We welcome you to Mt. Auburn Obstetrics & Gynecologic Assoc. Inc. We thank you for choosing us as your care provider.The goal of Mt. Auburn Obstetrics and Gynecologic Associates, Inc. is to provide quality obstetrical care and personal attention for all of your pregnancies.
Having a baby is one of the most memorable and important experiences for a woman. Our providers and staff are all dedicated to your health and we look forward to getting to know you over the course of the coming months. We will do all we can to ensure your pregnancy experience is safe, healthy and happy.
All of our physicians see patients at our three convenient office locations at Mt. Auburn, Montgomery, and Mason.
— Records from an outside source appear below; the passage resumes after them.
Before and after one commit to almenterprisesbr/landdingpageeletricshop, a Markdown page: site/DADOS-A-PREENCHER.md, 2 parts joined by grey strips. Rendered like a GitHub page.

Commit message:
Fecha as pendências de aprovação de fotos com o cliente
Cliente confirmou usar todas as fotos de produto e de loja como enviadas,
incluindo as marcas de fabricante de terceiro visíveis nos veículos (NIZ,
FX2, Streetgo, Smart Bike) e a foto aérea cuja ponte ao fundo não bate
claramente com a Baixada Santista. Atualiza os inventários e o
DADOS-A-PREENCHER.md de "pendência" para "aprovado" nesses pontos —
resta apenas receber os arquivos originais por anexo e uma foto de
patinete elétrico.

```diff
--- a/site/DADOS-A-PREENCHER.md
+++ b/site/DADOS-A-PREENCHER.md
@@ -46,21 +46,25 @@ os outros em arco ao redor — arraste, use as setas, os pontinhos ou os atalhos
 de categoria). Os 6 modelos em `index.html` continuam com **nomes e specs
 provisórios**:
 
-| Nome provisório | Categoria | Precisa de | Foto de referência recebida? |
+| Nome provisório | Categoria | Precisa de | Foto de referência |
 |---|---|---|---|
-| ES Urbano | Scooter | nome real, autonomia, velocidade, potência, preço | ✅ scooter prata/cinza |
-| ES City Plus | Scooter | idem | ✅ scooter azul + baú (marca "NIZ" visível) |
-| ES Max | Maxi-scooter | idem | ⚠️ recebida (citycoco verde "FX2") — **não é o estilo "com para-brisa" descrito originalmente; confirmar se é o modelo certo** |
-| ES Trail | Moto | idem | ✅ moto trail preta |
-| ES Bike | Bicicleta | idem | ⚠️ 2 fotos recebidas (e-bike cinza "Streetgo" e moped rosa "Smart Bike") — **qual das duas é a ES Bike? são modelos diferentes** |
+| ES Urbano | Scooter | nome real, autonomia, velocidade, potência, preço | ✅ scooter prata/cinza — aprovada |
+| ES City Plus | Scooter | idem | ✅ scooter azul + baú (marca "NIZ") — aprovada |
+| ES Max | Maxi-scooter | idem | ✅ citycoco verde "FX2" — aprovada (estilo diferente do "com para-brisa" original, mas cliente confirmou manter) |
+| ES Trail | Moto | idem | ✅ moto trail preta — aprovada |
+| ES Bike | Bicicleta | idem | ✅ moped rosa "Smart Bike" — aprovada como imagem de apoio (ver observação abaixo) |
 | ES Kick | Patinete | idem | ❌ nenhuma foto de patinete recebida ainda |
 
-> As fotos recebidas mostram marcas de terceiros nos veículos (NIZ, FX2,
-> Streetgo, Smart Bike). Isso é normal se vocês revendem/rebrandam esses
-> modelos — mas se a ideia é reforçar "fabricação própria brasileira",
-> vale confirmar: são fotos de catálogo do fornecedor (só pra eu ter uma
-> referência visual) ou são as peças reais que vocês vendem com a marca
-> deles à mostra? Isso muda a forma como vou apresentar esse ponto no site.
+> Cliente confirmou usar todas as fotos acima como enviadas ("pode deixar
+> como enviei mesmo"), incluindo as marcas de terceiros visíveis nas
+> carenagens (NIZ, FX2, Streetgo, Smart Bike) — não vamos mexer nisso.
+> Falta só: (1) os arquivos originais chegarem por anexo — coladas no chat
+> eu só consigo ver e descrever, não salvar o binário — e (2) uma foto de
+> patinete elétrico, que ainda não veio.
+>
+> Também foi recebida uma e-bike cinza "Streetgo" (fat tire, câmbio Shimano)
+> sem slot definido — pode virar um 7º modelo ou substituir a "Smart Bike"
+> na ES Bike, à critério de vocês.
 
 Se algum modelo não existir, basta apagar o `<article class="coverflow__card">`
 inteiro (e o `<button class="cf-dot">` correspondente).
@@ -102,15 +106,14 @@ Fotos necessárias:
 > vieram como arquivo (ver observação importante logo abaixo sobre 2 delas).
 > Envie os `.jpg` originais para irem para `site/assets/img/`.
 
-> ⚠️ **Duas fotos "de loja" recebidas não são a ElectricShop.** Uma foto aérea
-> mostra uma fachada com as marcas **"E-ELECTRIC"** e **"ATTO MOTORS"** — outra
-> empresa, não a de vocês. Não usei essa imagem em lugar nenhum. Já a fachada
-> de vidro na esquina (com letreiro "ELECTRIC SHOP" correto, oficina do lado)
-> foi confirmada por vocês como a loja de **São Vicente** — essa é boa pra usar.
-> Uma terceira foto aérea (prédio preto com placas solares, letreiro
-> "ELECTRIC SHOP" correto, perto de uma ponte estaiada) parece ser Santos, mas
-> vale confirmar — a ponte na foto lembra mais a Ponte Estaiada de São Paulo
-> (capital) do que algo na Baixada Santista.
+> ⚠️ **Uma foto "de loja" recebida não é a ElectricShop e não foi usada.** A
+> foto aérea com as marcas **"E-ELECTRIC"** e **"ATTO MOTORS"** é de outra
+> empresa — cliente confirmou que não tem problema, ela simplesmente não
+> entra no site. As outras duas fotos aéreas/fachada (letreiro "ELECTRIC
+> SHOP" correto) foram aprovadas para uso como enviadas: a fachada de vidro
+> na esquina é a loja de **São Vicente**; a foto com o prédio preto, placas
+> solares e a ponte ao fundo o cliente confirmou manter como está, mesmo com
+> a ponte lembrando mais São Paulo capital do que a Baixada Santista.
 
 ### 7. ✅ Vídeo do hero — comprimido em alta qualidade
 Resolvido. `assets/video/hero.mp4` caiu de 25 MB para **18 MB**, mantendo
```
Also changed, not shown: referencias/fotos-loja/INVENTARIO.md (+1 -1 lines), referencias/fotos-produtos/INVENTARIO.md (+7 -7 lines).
We have excellent nurses that are available to answer your questions Monday through Friday 8am to 5pm. Outside of these hours, your calls are forwarded to the on-call physician. Our electronic medical records allow us to view your most current information regardless of which office you are seen at. We also have a excellent support staff available to help with scheduling, billing, forms, and any other needs you may have during your pregnancy.
Thank you for placing your trust in our care.
Here’s What you Need to Know
What are the Benefits of Breastfeeding?
When possible, we recommend breastfeeding your baby. Mother’s milk contains all the essential nutrients needed during the first 4 to 6 months of life, in an easily digestible form. Breast milk also contains antibodies to protect your baby from many illnesses. Studies have shown that breastfed infants suffer fewer ear infections and colds along with having less colic and diarrhea. Breast milk also protects babies from food allergies as they get older.
The amount of milk produced is ruled by supply and demand. In the beginning your baby will probably nurse every 2 to 3 hours.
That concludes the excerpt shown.